There are a number of theories in play at the moment as to his primary goal, some of which I will discuss below in addition to my own views on the matter.

The message serves a number of purposes. First and foremost, it confirms his continued existence for both his followers and adversaries. There has been speculation in various circles pertaining to his health and ability to elude those who are looking for him. The image he presents is younger and more vigorous then those in the past, bolstering the resolve of his organization and perhaps twisting the thorn in the side of the United States and its allies. That is the primary goal of this tape, and there are there other secondary objectives, which come into play but may not be readily apparent.
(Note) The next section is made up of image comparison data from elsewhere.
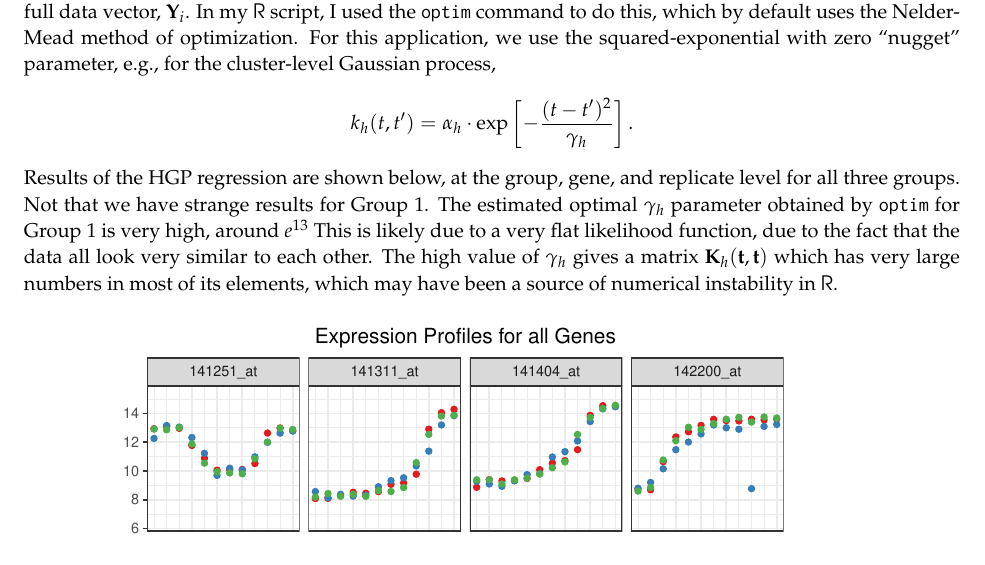
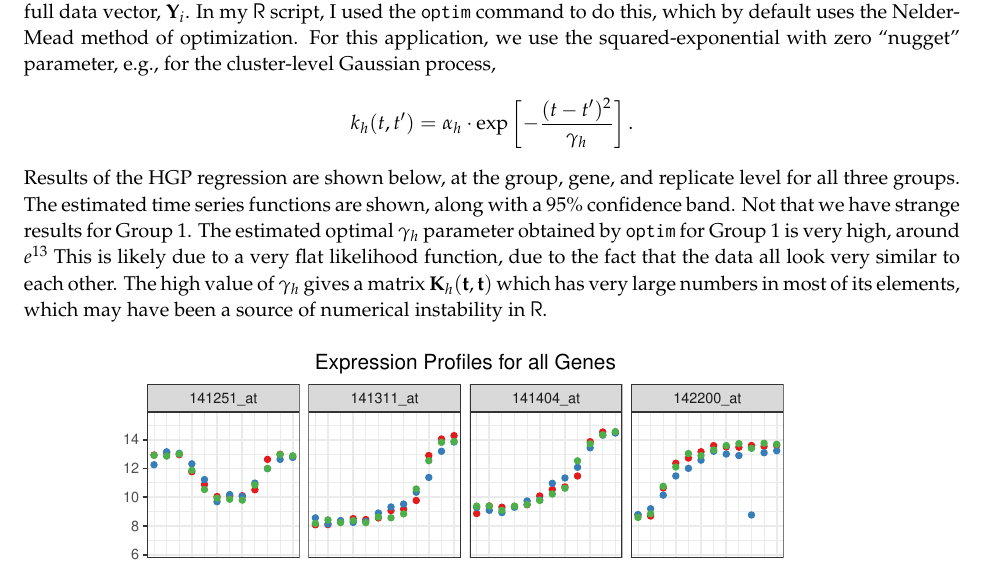
Before and after one commit to spencerwoody/SDS383D, a LaTeX problem sheet (Exercises04/Exercises04.tex): part of page 17 of 24, cut so that both start at the same text, the shorter picture padded with empty space. Compiled offline with pdfLaTeX.

Commit message:
HGP ^__^

```diff
--- a/Exercises04/Exercises04.tex
+++ b/Exercises04/Exercises04.tex
@@ -773,7 +773,7 @@ The challenge now is to choose the hyperparameters within $\mathbf{\uptheta}$ by
 	k_h(t, t') &= \alpha_h \cdot \exp\left[ -\frac{(t - t')^2}{\gamma_h} \right].
 \end{align*}
 
-Results of the HGP regression are shown below, at the group, gene, and replicate level for all three groups. Not that we have strange results for Group 1. The estimated optimal $\gamma_h$ parameter obtained by \texttt{optim} for Group 1 is very high, around $e^{13}$ This is likely due to a very flat likelihood function, due to the fact that the data all look very similar to each other. The high value of $\gamma_h$ gives a matrix $\K_h(\mathbf{t}, \mathbf{t})$ which has very large numbers in most of its elements, which may have been a source of numerical instability in \textsf{R}.
+Results of the HGP regression are shown below, at the group, gene, and replicate level for all three groups. The estimated time series functions are shown, along with a 95\% confidence band. Not that we have strange results for Group 1. The estimated optimal $\gamma_h$ parameter obtained by \texttt{optim} for Group 1 is very high, around $e^{13}$ This is likely due to a very flat likelihood function, due to the fact that the data all look very similar to each other. The high value of $\gamma_h$ gives a matrix $\K_h(\mathbf{t}, \mathbf{t})$ which has very large numbers in most of its elements, which may have been a source of numerical instability in \textsf{R}.
 
  % Exploiting the fact that each $\y_n$ has the same $\tee_n = \tee$ and therefore the same $\Sigma_n$, and defining $\K_h = \K_h(\tee, \tee)$ as a shorthand and $\bar{\y}_i = \sum_{k\in c_i} \y_k / N_i$, \href{Hensmen et al. (2013)}{https://bmcbioinformatics.biomedcentral.com/articles/10.1186/1471-2105-14-252} showed that the log-marginal likelihood can be expressed as
 %
```
Also changed, not shown: Exercises04/Exercises04.pdf.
Why he is doing it at this point in time remains a key factor in current news cycle. The timed release of this tape has strategic importance for what he intends to accomplish and is critical to his secondary objectives. With General Petraeus and top military advisers ready to deliver their findings on the situation in Iraq this week, the conflict and the Middle East will remain in the spotlight. The continued voice of the mastermind behind 9/11 will never be far from discussion. It’s a key underlying factor that needs to be recognized: he is releasing this tape now to capitalize on the media coverage of Iraq and the Middle East.

Within the tape itself he mentions Iraq in addition to bringing up the pain and suffering of the 9/11 attacks. The inflammatory commentary is designed with two distinct possibilities in mind, which merits further discussion, and would serve to support his organizations long-term goals. These are what I feel best summarize his goals with the release of the video:
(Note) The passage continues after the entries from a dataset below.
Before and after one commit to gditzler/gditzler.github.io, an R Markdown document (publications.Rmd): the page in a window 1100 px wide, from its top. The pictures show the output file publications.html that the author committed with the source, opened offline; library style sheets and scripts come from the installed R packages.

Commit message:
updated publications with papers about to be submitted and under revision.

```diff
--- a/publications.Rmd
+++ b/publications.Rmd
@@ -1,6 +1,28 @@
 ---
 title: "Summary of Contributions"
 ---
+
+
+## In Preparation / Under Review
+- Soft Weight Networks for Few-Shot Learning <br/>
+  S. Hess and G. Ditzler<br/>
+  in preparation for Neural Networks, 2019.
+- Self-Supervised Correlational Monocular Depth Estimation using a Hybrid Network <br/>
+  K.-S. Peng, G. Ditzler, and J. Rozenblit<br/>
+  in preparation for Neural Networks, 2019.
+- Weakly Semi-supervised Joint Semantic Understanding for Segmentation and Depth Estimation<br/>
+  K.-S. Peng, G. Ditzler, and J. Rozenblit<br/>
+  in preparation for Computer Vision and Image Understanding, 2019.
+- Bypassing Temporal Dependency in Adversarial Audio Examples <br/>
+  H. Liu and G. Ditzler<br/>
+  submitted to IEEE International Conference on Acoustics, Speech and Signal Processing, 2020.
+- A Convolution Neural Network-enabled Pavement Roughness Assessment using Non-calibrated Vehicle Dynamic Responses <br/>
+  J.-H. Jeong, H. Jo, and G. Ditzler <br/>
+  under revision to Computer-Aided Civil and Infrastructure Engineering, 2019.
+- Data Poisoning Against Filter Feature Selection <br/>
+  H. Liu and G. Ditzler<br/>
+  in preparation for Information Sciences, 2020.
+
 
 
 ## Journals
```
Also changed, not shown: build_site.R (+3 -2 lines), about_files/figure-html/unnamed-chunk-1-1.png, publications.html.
It is his hope and in the best interests of his organization for the United States to remain in Iraq and continue to pour its resources into the conflict to the point of destabilizing the nation at home. As much as Bin Laden may criticize the United States, capitalism, and the West; he is highly educated and has an in depth understanding of his adversary and how to strike at them. Think back to the attacks on the World Trade Center in New York City. In addition to tragedy and pain they caused the nation, they also represented the financial heart of country.

By the United States remaining in Iraq and the Middle East it would serve as a rallying point around his cause. If you take out the U.S. presence it would detract from his ability to point to the “Great White Satan” and their continued violation of The Holy Land. Contrary to conventional wisdom, the military and American presence in Iraq has actually served to increase his credibility and standing in the Islamic world as opposed to striking at the enemy that attacked the country.

If the videotape plays again and again over the course of the week and the media discusses Osama Bin Laden at great length, then his objectives would have been achieved. He would have manipulated the American media into carrying out his own agenda and spreading his message to organizational members and the world.

The height of ironies: Osama Bin Laden using freedom of speech within the United States of America.

If leadership in the United States really wants to focus on handcuffing Bin Laden as much as possible, they should publicly ignore the videotape and give it virtually no airtime. Do not discuss it in press briefings and implore the major media outlets to play it as little as possible or not at all.

The successful strategy to combating violent extremism in the world today is to isolate credibility. The information saturated media environment we exist in is determined by whom we see and hear. By giving Bin Laden an international stage and platform to use, it will only undermine the national security and stability of the United States.

In the long run, the way to combat extremism is by portraying reactionaries and violent individuals for where they are: outside credibility and outside the civilized world.